:: TASK MATERIAL ::

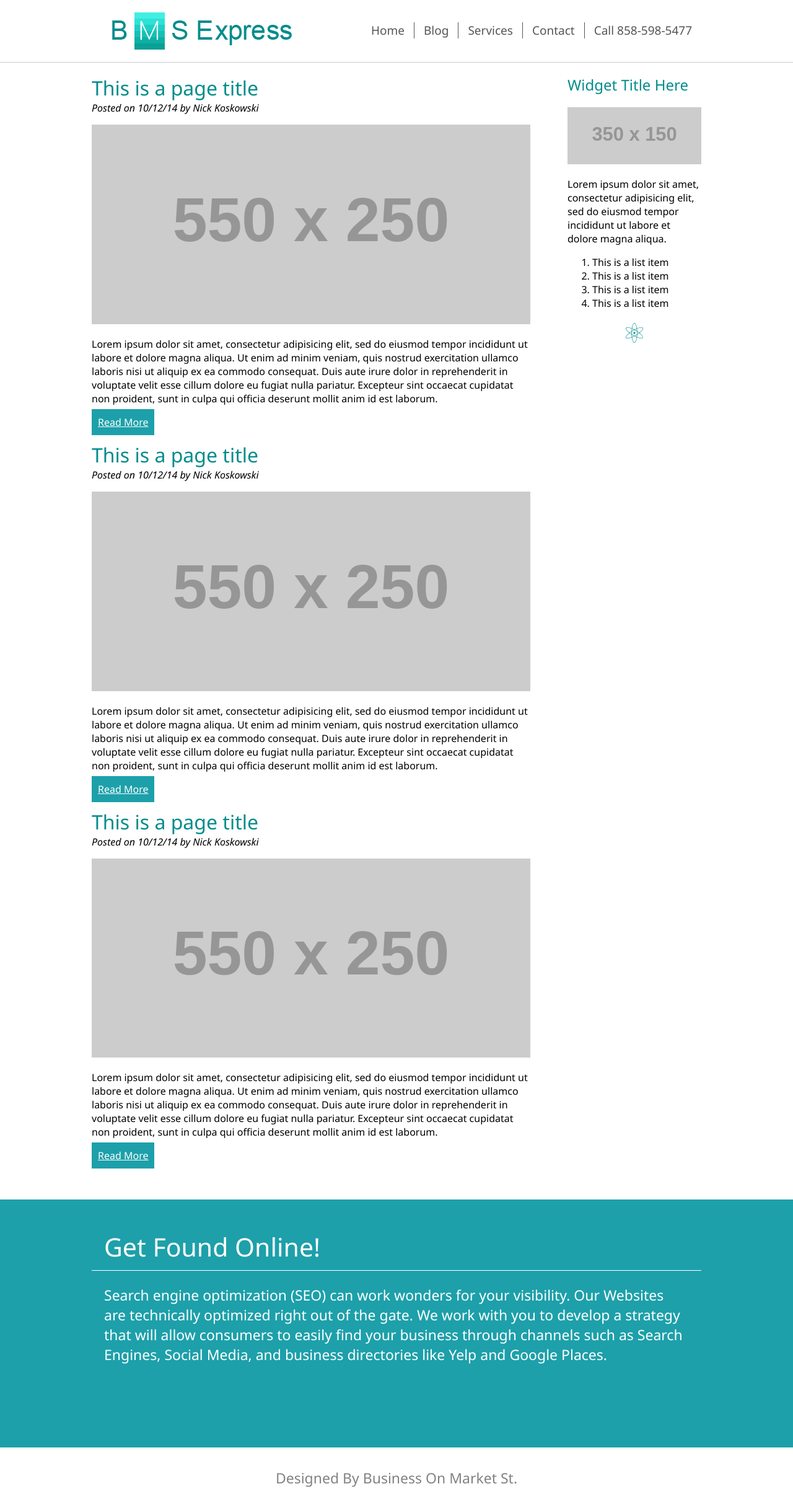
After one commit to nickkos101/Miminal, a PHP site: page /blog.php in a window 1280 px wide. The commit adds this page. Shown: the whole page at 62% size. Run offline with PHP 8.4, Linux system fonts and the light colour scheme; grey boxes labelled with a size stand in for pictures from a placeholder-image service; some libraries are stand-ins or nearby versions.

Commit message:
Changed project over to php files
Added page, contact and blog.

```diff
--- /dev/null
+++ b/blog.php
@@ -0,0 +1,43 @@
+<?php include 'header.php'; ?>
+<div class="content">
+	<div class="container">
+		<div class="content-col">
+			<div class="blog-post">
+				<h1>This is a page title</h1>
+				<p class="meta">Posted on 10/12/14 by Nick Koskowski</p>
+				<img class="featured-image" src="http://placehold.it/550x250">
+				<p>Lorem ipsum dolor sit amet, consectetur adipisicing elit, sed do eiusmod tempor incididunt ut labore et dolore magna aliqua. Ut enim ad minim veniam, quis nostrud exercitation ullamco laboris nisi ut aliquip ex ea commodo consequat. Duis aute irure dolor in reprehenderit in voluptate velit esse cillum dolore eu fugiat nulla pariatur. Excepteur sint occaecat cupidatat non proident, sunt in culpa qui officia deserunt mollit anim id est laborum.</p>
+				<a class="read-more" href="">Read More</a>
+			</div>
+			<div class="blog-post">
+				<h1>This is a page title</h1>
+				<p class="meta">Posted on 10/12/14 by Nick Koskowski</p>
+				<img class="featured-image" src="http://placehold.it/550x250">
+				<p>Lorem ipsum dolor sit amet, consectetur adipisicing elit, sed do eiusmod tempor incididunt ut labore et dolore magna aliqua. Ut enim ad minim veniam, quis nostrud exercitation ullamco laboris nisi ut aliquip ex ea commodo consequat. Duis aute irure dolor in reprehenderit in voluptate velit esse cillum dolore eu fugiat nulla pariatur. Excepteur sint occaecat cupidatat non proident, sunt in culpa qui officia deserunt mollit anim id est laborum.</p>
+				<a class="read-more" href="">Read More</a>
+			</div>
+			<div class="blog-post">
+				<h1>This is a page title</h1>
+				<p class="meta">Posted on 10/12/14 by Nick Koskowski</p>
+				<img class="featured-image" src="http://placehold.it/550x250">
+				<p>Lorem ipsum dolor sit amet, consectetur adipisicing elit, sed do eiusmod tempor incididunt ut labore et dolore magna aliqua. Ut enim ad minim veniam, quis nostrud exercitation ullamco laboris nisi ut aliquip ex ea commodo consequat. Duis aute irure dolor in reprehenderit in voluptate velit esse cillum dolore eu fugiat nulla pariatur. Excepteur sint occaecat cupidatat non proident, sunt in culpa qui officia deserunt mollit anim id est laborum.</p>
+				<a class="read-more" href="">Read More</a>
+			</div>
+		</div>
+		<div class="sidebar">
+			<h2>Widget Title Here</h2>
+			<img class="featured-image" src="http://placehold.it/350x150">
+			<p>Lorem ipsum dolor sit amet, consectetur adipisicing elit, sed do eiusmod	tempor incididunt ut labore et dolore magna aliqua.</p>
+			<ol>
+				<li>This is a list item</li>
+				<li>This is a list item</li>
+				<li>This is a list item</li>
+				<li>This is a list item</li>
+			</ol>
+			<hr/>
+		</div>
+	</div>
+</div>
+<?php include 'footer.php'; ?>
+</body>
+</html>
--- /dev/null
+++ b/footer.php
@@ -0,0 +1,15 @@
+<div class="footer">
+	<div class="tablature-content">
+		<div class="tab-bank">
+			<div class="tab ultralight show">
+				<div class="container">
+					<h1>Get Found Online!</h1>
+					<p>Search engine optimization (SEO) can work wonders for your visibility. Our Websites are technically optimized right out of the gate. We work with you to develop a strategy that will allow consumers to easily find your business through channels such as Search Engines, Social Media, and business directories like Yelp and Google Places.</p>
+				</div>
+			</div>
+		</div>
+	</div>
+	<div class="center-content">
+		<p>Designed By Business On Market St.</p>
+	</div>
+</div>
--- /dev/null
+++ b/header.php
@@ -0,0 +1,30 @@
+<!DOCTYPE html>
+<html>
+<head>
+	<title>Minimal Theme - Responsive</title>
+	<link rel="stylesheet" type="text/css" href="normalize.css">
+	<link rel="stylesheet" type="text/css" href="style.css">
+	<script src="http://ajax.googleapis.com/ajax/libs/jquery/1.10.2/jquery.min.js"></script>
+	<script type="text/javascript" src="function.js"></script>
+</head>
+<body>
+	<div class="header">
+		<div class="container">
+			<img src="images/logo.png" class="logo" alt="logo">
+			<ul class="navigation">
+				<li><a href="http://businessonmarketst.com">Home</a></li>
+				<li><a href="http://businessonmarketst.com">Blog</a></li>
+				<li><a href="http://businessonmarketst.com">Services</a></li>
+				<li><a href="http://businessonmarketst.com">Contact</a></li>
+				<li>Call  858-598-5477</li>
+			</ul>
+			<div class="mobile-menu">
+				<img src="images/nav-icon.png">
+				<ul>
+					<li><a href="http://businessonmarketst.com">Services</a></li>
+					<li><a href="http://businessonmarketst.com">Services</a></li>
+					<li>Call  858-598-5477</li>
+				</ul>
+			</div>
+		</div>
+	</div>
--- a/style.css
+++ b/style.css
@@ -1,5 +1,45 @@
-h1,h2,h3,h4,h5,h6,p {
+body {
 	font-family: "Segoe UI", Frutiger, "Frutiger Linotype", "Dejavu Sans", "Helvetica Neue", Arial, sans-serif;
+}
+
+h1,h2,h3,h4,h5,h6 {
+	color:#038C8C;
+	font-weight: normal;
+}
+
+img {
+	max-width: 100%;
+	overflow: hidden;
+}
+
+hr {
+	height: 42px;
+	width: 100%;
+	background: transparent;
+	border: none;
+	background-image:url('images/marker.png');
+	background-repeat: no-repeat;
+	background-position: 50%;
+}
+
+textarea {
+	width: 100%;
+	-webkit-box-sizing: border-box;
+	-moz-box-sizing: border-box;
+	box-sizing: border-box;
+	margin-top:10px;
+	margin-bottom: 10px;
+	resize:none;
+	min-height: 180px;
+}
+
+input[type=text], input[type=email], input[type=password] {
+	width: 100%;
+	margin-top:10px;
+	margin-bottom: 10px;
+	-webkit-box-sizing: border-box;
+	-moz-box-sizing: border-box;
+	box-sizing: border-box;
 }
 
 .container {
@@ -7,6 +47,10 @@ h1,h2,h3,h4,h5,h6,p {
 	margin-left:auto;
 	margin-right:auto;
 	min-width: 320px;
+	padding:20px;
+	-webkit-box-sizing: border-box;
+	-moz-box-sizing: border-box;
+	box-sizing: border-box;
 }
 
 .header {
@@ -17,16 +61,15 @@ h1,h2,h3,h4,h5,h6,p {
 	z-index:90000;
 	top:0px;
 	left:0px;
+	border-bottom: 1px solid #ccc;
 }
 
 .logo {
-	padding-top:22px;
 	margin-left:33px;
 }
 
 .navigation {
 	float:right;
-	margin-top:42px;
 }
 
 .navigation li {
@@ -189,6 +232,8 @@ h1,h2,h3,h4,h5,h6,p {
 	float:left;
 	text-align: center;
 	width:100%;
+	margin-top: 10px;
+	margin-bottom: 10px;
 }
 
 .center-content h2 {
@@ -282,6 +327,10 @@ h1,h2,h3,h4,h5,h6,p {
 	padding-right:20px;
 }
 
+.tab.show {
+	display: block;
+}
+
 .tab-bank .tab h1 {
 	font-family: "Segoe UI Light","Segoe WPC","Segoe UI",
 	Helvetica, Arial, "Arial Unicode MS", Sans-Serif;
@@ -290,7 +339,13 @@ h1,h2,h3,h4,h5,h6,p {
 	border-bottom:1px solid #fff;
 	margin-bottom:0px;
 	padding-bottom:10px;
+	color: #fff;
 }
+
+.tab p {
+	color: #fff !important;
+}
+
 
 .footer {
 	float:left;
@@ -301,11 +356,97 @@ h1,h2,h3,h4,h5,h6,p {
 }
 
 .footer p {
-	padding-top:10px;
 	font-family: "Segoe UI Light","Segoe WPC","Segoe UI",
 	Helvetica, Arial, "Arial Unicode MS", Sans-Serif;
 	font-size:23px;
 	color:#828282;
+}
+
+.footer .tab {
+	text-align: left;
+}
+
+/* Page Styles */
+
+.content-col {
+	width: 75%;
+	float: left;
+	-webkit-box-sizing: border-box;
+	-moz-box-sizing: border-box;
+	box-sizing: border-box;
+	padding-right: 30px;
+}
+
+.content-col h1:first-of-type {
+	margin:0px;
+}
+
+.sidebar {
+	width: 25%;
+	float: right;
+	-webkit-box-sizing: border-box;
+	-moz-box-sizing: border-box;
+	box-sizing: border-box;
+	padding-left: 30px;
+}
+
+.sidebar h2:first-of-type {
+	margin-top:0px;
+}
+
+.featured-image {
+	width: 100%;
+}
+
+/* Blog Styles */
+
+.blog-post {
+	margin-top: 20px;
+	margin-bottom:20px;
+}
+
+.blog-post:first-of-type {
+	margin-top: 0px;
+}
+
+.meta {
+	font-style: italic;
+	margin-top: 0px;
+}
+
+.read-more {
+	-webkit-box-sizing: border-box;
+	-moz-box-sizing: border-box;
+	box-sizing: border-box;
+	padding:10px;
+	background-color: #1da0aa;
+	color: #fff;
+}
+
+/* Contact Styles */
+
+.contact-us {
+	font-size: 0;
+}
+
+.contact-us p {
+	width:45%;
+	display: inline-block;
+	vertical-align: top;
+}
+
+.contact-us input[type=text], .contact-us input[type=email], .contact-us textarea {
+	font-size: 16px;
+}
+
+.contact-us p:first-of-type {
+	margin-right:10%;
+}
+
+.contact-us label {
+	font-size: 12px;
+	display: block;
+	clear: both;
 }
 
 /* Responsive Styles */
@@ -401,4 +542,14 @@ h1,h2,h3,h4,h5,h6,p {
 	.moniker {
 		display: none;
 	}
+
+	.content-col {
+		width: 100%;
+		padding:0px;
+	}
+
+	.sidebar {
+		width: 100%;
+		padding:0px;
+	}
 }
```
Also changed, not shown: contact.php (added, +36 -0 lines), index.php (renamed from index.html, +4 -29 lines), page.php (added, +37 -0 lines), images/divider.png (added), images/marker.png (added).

:::

ASSIGNED TASK =
Each line of the entries above that includes the string "right" should be copied out.

SOLVED PROBLEM =
+					<p>Search engine optimization (SEO) can work wonders for your visibility. Our Websites are technically optimized right out of the gate. We work with you to develop a strategy that will allow consumers to easily find your business through channels such as Search Engines, Social Media, and business directories like Yelp and Google Places.</p>
 	margin-right:auto;
 	float:right;
 	padding-right:20px;
+	padding-right: 30px;
+	float: right;
+	margin-right:10%;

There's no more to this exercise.